By Amber Kinloch Not so long ago, picture taking was something reserved for special events like weddings, birthdays, and vacations. Now we take photos at any time, every day. Not only that, but we can share those photos—conveniently captured in digital...
Anointing of the Sick is a sacrament many Catholics are unfamiliar with. Who should be anointed? Why? When? How is the sacrament administered? What practical steps can we take to prepare for it?
Lust is a brutal sin to combat. At times, the struggle against it can seem overwhelming.
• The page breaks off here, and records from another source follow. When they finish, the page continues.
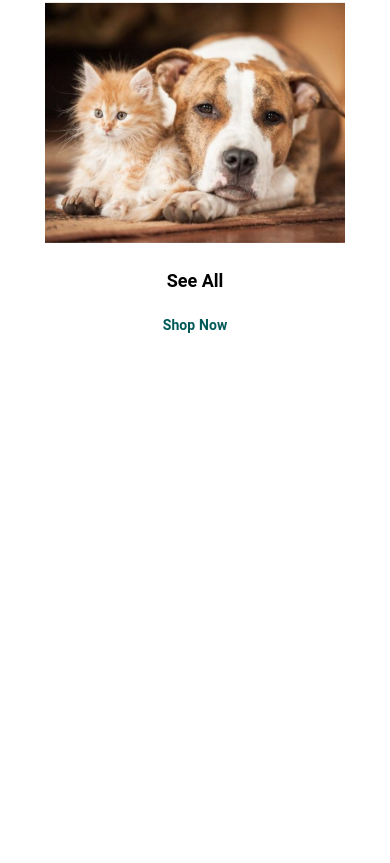
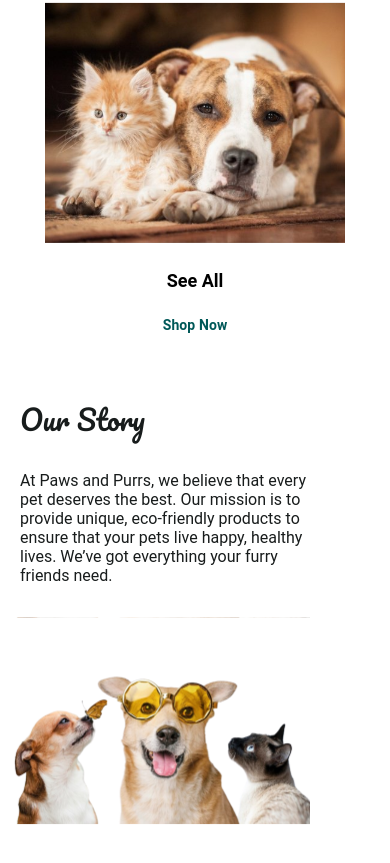
Before and after one commit to Emetila/paws-and-purrs, a React (Create React App) app: page / in a window 390 px wide. Shown: the part 6067-6930 px from the top of the page. Before the commit the page ends 6452 px from the top, so only its background shows below. Built offline with nearby package versions, Linux system fonts and the light colour scheme.

Commit message:
Implemented story section and responsiveness in landing page

```diff
--- /dev/null
+++ b/src/app/components/Story/index.jsx
@@ -0,0 +1,17 @@
+import React from "react";
+import style from './style.module.css';
+import {ReactComponent as Image} from '../../assets/images/dog3.svg';
+
+export const StorySection = () => {
+    return (
+        <section className={style.container}>
+            <div className={style.textbox}>
+                <h1>Our Story</h1>
+                <p>At Paws and Purrs, we believe that every pet deserves the best. Our mission is to provide
+                    unique, eco-friendly products to ensure that your pets live happy, healthy lives. We’ve
+                    got everything your furry friends need.</p>
+            </div>
+            <Image className={style.image} />
+        </section>
+    )
+}
--- /dev/null
+++ b/src/app/components/Story/style.module.css
@@ -0,0 +1,56 @@
+.container {
+    display: flex;
+    padding: 0 100px;
+    justify-content: flex-end;
+    align-items: flex-start;
+}
+
+.textbox {
+    display: flex;
+    width: 500px;
+    padding: 20px 40px;
+    flex-direction: column;
+    align-items: flex-start;
+    gap: 36px;
+}
+
+.textbox p {
+    text-align: left;
+    margin-top: -30px;
+}
+
+.image {
+    width: 600px;
+    height: 569px;
+    flex-shrink: 0;
+}
+
+@media (max-width:500px) {
+    .container {
+        flex-direction: column;
+        padding: 0 10px;
+        margin-top: -20px;
+    }
+
+    .textbox {
+        width: 300px;
+        padding: 10px 10px;
+        flex-direction: column;
+        align-items: flex-start;
+    }
+
+    .textbox p {
+        font-size: 16px;
+    }
+
+    .textbox h1 {
+        font-size: 28px;
+    }
+
+    .image {
+        width: 300px;
+        height: 400px;
+        flex-shrink: 0;
+        margin-top: -90px;
+    }
+}
--- a/src/app/pages/Landing/index.jsx
+++ b/src/app/pages/Landing/index.jsx
@@ -4,6 +4,7 @@ import { HeroSection } from "../../components/Hero";
 import { FeaturedProduct } from "../../components/Featured";
 import { BrowseSection } from "../../components/Browse";
 import { Categories } from "../../components/categories";
+import { StorySection } from "../../components/Story";
 
 export const HomePage = () => {
     return (
@@ -13,6 +14,7 @@ export const HomePage = () => {
             <FeaturedProduct />
             <BrowseSection />
             <Categories />
+            <StorySection />
         </div>
     )
 }
```
Also changed, not shown: src/app/assets/images/dog3.svg (added).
Fortunately, there are many practical steps we can take to overcome it. Here are six suggestions for everyone regardless of their state of life.
Have you ever reflected on how precious the physical world is in God’s eyes?
We tend to think of our Faith in abstract, intellectual terms. But the Catholic Faith is not some mere philosophical theory. It is something real and alive, which we experience and express in our daily lives in tangible ways.
Too often, we view the Nativity in a sentimental way. Teresa Kidron reminds us of the earthliness that characterized the stable at Bethlehem and the significance of the humble, meager conditions amidst which Christ was born.
There’s a unique quality about Christmas, one often described as the “Christmas spirit” that seems to unite people from all walks of life together in a profound way, regardless of whether they are Christian or not. What is this special something that bonds people together? Vir Christi suggests that it is silence.
Vir Christi reflects upon the verses of the Angelus and the variety and abundance of spiritual fruits to be reaped by praying this simple Catholic prayer.
St. Joseph is a model par excellence of prayerful silence for the ordinary layperson. Why is he silent, though? What purpose(s) does his silence serve? How can we imitate him?
Gratitude is one of the easiest virtues to display. Anyone can say “thank you” and the occasions for doing so are innumerable.
Gratitude as a habitual disposition is rarer and far more radical.
What do you say “thank you” for? Do you mean it? Do you give thanks no matter what happens?
Advent and Lent are both seasons of penance and preparation. Yet they are meant to be celebrated in unique ways. How? And what specifically might we do so that Advent isn’t merely a time-marking season leading up to Christmas?
As Catholics, in our liturgical celebrations we frequently hear mentions of Christ’s kingship. It might seem redundant to have a whole solemnity identifying Jesus as King, when we have so many other feast days celebrating Jesus in other ways. So why have it?
We often aspire to be like those we perceive as possessing desirable good qualities. But is this desire always healthy? How can we imitate the virtuous example of others while appreciating who and what we are?
Sometimes, the struggle against sin, temptation, and human weakness seems overwhelming. At such times, looking to the past can be a source of hope.
What is the significance of Halloween for Catholics? Why does this day matter for us? How can we celebrate this day and All Hallows Day (All Saints’ Day) in a holy way in our secular society?
Do you go to Confession regularly and struggle with discerning what to confess? Mortal sins must always be confessed in kind and number, but what about venial sins? How much detail is it appropriate to give? How can we be clear and accurate, but also brief? How can we make a more devout confession without being scrupulous?